It should be "the function", not "a function"; there's only one such function. – joriki Nov 7 '12 at 2:42
Why don't you set y and z equal to zero? I think that will give you your maximum. – Ben Nov 7 '12 at 2:46
@Ben x < y < z < w, so y and z cannot both be 0. – amWhy Nov 7 '12 at 2:49
@Goku, what about 0 < 1 < 2 < 397? Or -2< -1 < 0 < 403? Experiment a bit, and then you might gain some insight? – amWhy Nov 7 '12 at 2:51

Since the sum of all four variables is constant, maximizing $x+w$ is equivalent to minimizing $y+z$. Since you can make $x,y,z$ as negative as you like and then use $w=400-(x+y+z)$, $f$ is unbounded and has no maximum.
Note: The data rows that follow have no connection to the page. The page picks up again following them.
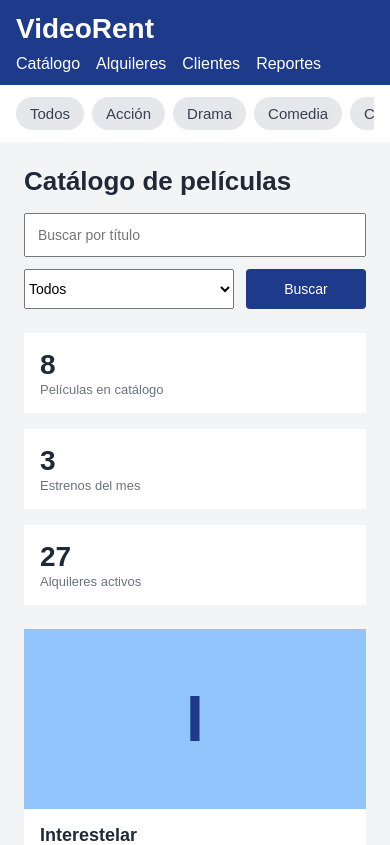
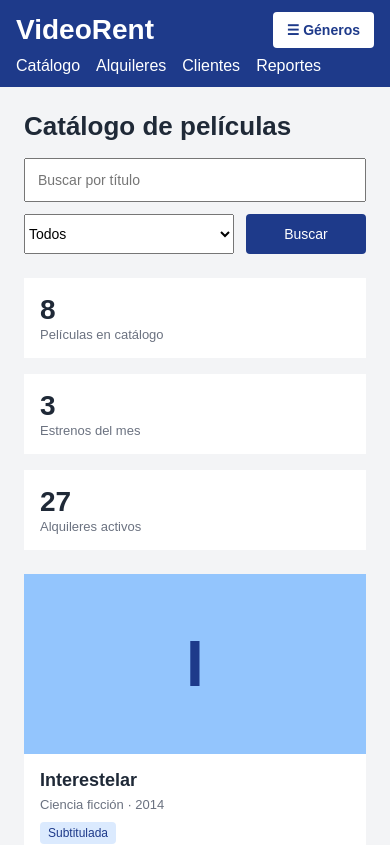
Before and after one commit to KevinVega010807/TallerDesa_tema3, an Angular app: page /catalogo in a window 390 px wide. Shown: the top 845 px of the page. Built offline with nearby package versions, Linux system fonts and the light colour scheme.

Commit message:
Paso 4.3: boton de menu con BreakpointObserver

```diff
--- a/src/app/catalogo/catalogo-dashboard/catalogo-dashboard.component.css
+++ b/src/app/catalogo/catalogo-dashboard/catalogo-dashboard.component.css
@@ -96,3 +96,7 @@ button.secondary { background: #fff; color: #1e3a8a; border: 1px solid #1e3a8a;
   .genre-list { display: block; overflow: visible; }
   .genre-list a { padding: 10px 12px; background: none; border-radius: 0; }
 }
+
+/* 4.3 Botón de menú: solo existe en celular (lo decide BreakpointObserver) */
+.menu-btn { height: 36px; padding: 0 14px; background: #fff; color: #1e3a8a; font-weight: bold; }
+.sidebar.oculto { display: none; }
--- a/src/app/catalogo/catalogo-dashboard/catalogo-dashboard.component.html
+++ b/src/app/catalogo/catalogo-dashboard/catalogo-dashboard.component.html
@@ -1,6 +1,9 @@
 <div class="dashboard">
   <header class="header">
     <h1 class="logo">VideoRent</h1>
+    @if (esMovil()) {
+    <button type="button" class="menu-btn" (click)="alternarMenu()">☰ Géneros</button>
+    }
     <nav class="nav">
       <a href="#">Catálogo</a>
       <a href="#">Alquileres</a>
@@ -9,7 +12,7 @@
     </nav>
   </header>
 
-  <aside class="sidebar">
+  <aside class="sidebar" [class.oculto]="esMovil() && !menuAbierto()">
     <h2 class="sidebar-title">Géneros</h2>
     <ul class="genre-list">
       @for (genero of generos; track genero) {
--- a/src/app/catalogo/catalogo-dashboard/catalogo-dashboard.component.ts
+++ b/src/app/catalogo/catalogo-dashboard/catalogo-dashboard.component.ts
@@ -1,4 +1,7 @@
-import { Component, signal } from '@angular/core';
+import { Component, inject, signal } from '@angular/core';
+import { toSignal } from '@angular/core/rxjs-interop';
+import { BreakpointObserver } from '@angular/cdk/layout';
+import { map } from 'rxjs';
 
 interface PeliculaCard {
   id: number;
@@ -18,6 +21,24 @@ interface PeliculaCard {
 export class CatalogoDashboardComponent {
   readonly generos = ['Todos', 'Acción', 'Drama', 'Comedia', 'Ciencia ficción', 'Animación'];
 
+  // El "vigilante" del tamaño de pantalla
+  private readonly breakpointObserver = inject(BreakpointObserver);
+
+  // true si la pantalla mide menos de 768px, false si no
+  readonly esMovil = toSignal(
+    this.breakpointObserver
+      .observe('(max-width: 767.98px)')
+      .pipe(map(estado => estado.matches)),
+    { initialValue: false }
+  );
+
+  // ¿El menú está abierto? Empieza cerrado
+  readonly menuAbierto = signal(false);
+
+  alternarMenu(): void {
+    this.menuAbierto.update(abierto => !abierto);
+  }
+
   readonly peliculas = signal<PeliculaCard[]>([
     { id: 1, titulo: 'Interestelar', genero: 'Ciencia ficción', anio: 2014, estreno: false, subtitulada: true },
     { id: 2, titulo: 'Coco', genero: 'Animación', anio: 2017, estreno: false, subtitulada: false },
```
Lines whose indentation alone changed are shown as unchanged.
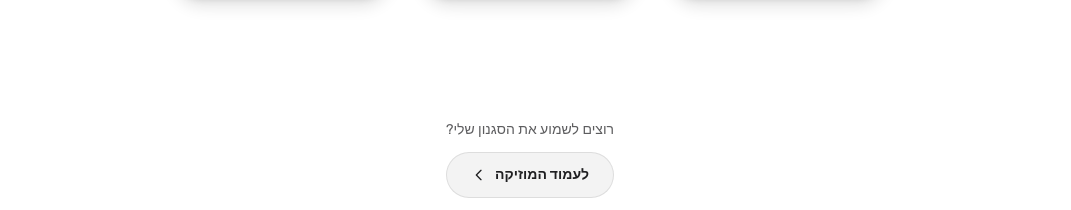
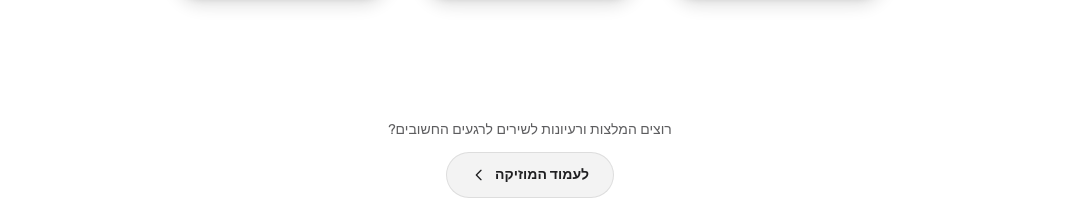
Before and after one commit to Almog369Cohen/Website_dj_almog_cohen, a Next.js app in the folder site/: page /weddings in a window 1280 px wide. Shown: the part 4266-4476 px from the top of the page, without its empty margins (110-1181 px from the left). Built offline with nearby package versions, Linux system fonts and the light colour scheme; no server answers.

Commit message:
Update music link text: המלצות ורעיונות לשירים

```diff
--- a/site/src/app/weddings/page.tsx
+++ b/site/src/app/weddings/page.tsx
@@ -194,7 +194,7 @@ export default function WeddingsPage() {
       {/* 7. Music Link — Compact */}
       <section className="px-4 py-8 md:py-10">
         <div className="mx-auto max-w-md text-center">
-          <p className="text-foreground-secondary text-sm mb-3">רוצים לשמוע את הסגנון שלי?</p>
+          <p className="text-foreground-secondary text-sm mb-3">רוצים המלצות ורעיונות לשירים לרגעים החשובים?</p>
           <Link
             href="/music"
             className="inline-flex items-center gap-2 rounded-full border border-foreground/10 bg-foreground/5 px-6 py-3 font-bold text-foreground hover:border-[#03b28c]/50 transition-all text-sm"
```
@Gerry: The answer was accepted, so it seems $\mathbb Z$ was indeed intended. – joriki Nov 7 '12 at 15:13